Tag Archives: baseball

From Omaha to Kansas City

18-logoWinning back-to-back Triple-A championships does not mean that a dynasty of sub major league talent is coagulating in Omaha. All it means, in addition to it being a great achievement, is that the Kansas City Royals have supreme organizational depth. While the Royals are on the brink of a playoff berth, something rare for the major league club, the farm system has been flourishing for years. The Omaha Storm Chasers won another Triple-A Championship last night.

In a game that saw recent Cuban defect Rusney Castillo lead off with a home run on the first pitch, a catcher with years of major league experience, Brett Hayes, won the game on a scoreboard denting 2-run bomb in the seventh. Hayes, who has bounced back and forth from a Major League replacement catcher to a Triple-A stud enjoyed the glory as the ladder last night. Continue reading From Omaha to Kansas City


The All Futures Team

Untitled drawing-2The MLB has recently announced the lineups for 2014 Futures All-Star Game. This is a great opportunity for the future stars of baseball to get a taste of what a sold out stadium feels like in the middle of the summer. Last year, Kansas City’s Kaufman Stadium put on a perfect presentation of great talent. The players on this years roster are the top prospects in baseball. Of course, they are all prospects, and future success is never guaranteed. However, these are the closest players to guaranteed success at the Major League level. The full World and US Team rosters can be seen here. 

The Cleat Sheet is going to take the rosters of each team and compile an “All Futures Team”. Continue reading The All Futures Team

A Day at an MLB Tryout

Preparing for 60 Yard Dash

Last Thursday, The Cleat Sheet ventured to Reading, PA to check out an MLB Scouting Bureau hosted tryout. This event was open to everyone and, therefore, the range of talent was vast.

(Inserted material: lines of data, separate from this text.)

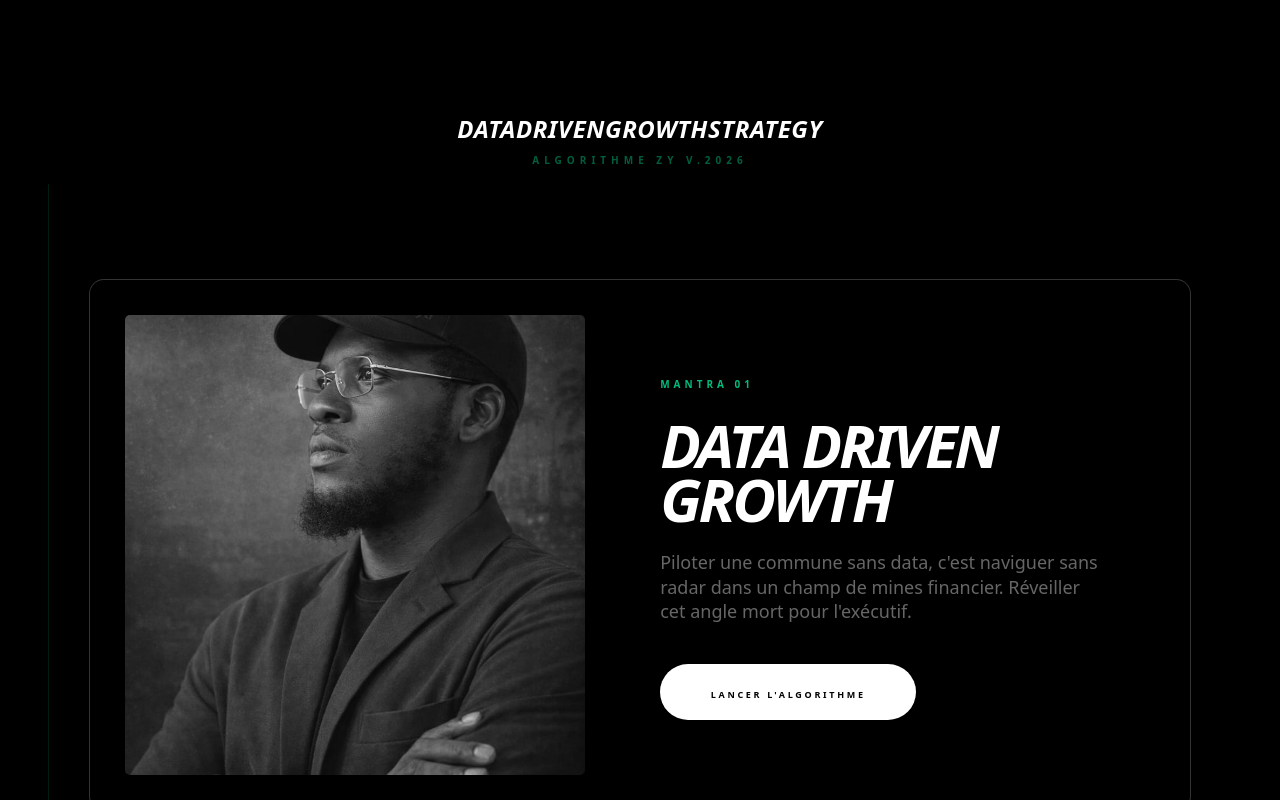
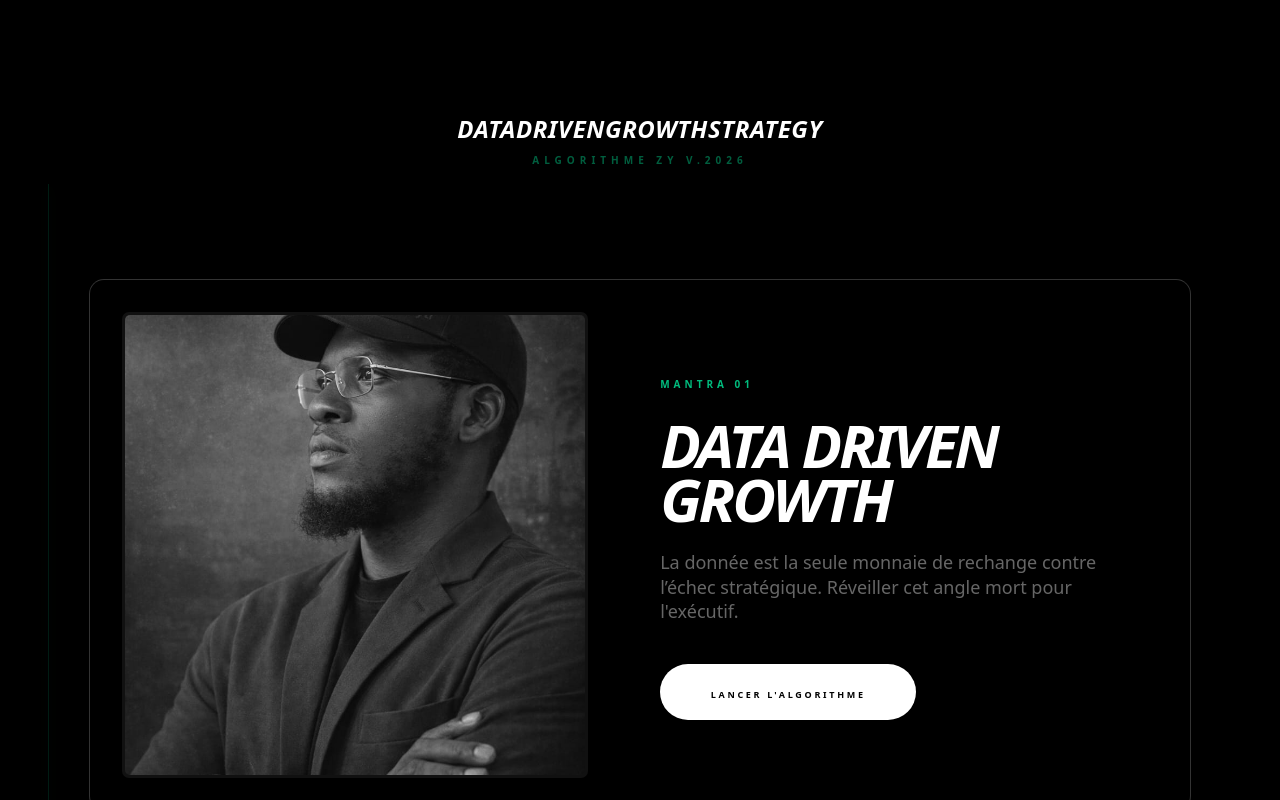
Before and after one commit to nonnzy7even7iete/nonnzytransformiumfullstackbundel, a Next.js app: page /zymantra in a window 1280 px wide. Shown: the top 800 px of the page. Built offline with nearby package versions, Linux system fonts and the light colour scheme.

Commit message:
Zy Bulding workflow

```diff
--- a/src/components/frontendkit/ZymantraBeam.tsx
+++ b/src/components/frontendkit/ZymantraBeam.tsx
@@ -12,6 +12,7 @@ import {
   useScroll,
   useSpring,
   useMotionValue,
+  HTMLMotionProps,
 } from "framer-motion";
 import { cn } from "@/lib/utils";
 import { MultiStepLoader } from "@/components/ui/multi-step-loader";
@@ -24,10 +25,11 @@ interface ContentItem {
   image: string;
 }
 
-interface CardProps {
+// Extension du type pour éviter que VS Code ne râle sur les props de motion.div
+interface CardItemProps extends HTMLMotionProps<"div"> {
   children: React.ReactNode;
+  translateZ?: number;
   className?: string;
-  translateZ?: number;
 }
 
 // --- CONTEXTE 3D ---
@@ -80,7 +82,7 @@ const CardContainer = ({
         <motion.div
           ref={containerRef}
           style={{ rotateX, rotateY, transformStyle: "preserve-3d" }}
-          className="relative"
+          className="relative transition-transform duration-200 ease-out"
         >
           {children}
         </motion.div>
@@ -89,13 +91,22 @@ const CardContainer = ({
   );
 };
 
-const CardItem = ({ children, translateZ = 0, className }: CardProps) => {
+const CardItem = ({
+  children,
+  translateZ = 0,
+  className,
+  ...rest
+}: CardItemProps) => {
   const context = useContext(MouseEnterContext);
   const isMouseEnter = context ? context[0] : false;
 
   return (
     <motion.div
-      animate={{ transform: `translateZ(${isMouseEnter ? translateZ : 0}px)` }}
+      {...rest}
+      animate={{
+        transform: `translateZ(${isMouseEnter ? translateZ : 0}px)`,
+        ...(typeof rest.animate === "object" ? rest.animate : {}),
+      }}
       transition={{ type: "spring", stiffness: 150, damping: 20 }}
       className={className}
     >
@@ -184,7 +195,7 @@ export default function Zymantra({
                 <div
                   className={cn(
                     "flex flex-col items-center transition-all duration-500 w-[92vw] lg:w-[1100px] group/card",
-                    "gap-8 p-5 md:p-8", // Gap réduit pour supprimer le vide
+                    "gap-8 p-5 md:p-8",
                     isEven ? "lg:flex-row" : "lg:flex-row-reverse"
                   )}
                   style={{
@@ -193,7 +204,7 @@ export default function Zymantra({
                     boxShadow: "0 0 0 1px var(--border-color)",
                   }}
                 >
-                  {/* IMAGE - Padding 3px strict */}
+                  {/* IMAGE - Precision 3px Padding */}
                   <CardItem
                     translateZ={80}
                     className="w-full lg:w-[45%] aspect-square relative overflow-hidden p-[3px] shrink-0 shadow-xl"
@@ -267,7 +278,7 @@ const ZYMANTRA_CONTENT: ContentItem[] = [
     badge: "MANTRA 01",
     title: "DATA DRIVEN GROWTH",
     description:
-      "Piloter une commune sans data, c'est naviguer sans radar dans un champ de mines financier. Réveiller cet angle mort pour l'exécutif.",
+      "La donnée est la seule monnaie de rechange contre l’échec stratégique. Réveiller cet angle mort pour l'exécutif.",
     image: "/IMG-20260211-WA0000.jpg",
   },
   {
```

Most players dressed like the next Willy Mays Hayes, trying to not only look cooler, but also better than the next player. That obviously doesn’t matter because the Scouting Bureau has a quick way of weeding out the weak: The 60-yard dash. Every position player runs. That is the first thing they do. Before throwing, hitting, and fielding, a second baseman, short stop, and outfielder must shine in the 180 feet or he may as well pack up his stuff and go home.

Sub 7 seconds is the time to post to get any recognition from the scouting bureau. Brad Fidler is the Mid Atlantic Scout for The Bureau, and his stopwatch reigns supreme during the dash. Of the 500 players who ran, three dozen posted a time that grabbed Fidler’s attention. Only one was asked to run again to make sure the 6.36 time he posted was in fact correct. Among those 36 players, a few would have a chance to gain recognition further through fielding and throwing. Only 25 players were asked to hit at the very end of the tryout. From observing the hitting, only one or two appeared to have strong line drive consistency to all parts of the field. Continue reading A Day at an MLB Tryout

The Cleat Sheet Scouts Top Shortstops


Today, The Cleat Sheet is going to take a look at the top three shortstop prospects in baseball. Since we want to understand the impact on MLB franchises these star prospects can have, our commentary is based on a combination of prospective talent and MLB readiness. Continue reading The Cleat Sheet Scouts Top Shortstops

$500,000,000 for a New Stadium. Is It Worth It?

For 150 years, American sports franchises have spent billions solely in effort to win a championship. Although, some may see the economic return, and social stature as motivation enough to own and spend money on a sports franchise, the majority of owners and front office decision makers yearn for championships above anything. Teams have won by spending much money, and by spending little money. Among several expenditures of materialistic value, owners can spend money to improve their teams on free agents, better coaching, smarter management, and new facilities.

However, are new facilities, or a new stadium, or a $500 million overhaul providing any winning value to the franchise?

According to Tom Ricketts, owner of the Chicago Cubs, his personal $500 million renovation project for Wrigley Field, will not only advance the ballpark out of the Stone Age, but also create an environment more conducive to short term winning. With over 100 years of futility, Ricketts pleads for support for the project, and support for the franchise.


The big question here is will it work? Will improving the clubhouses and the fan experience draw better players to play for the Cubs eventually leading to the elusive prize? In order to simplify those questions, The Cleat Sheet is going to examine the relationship between a franchise and its stadium. Or rather, attempt to answer this question: Does a new stadium improve the success of a team? Continue reading $500,000,000 for a New Stadium. Is It Worth It?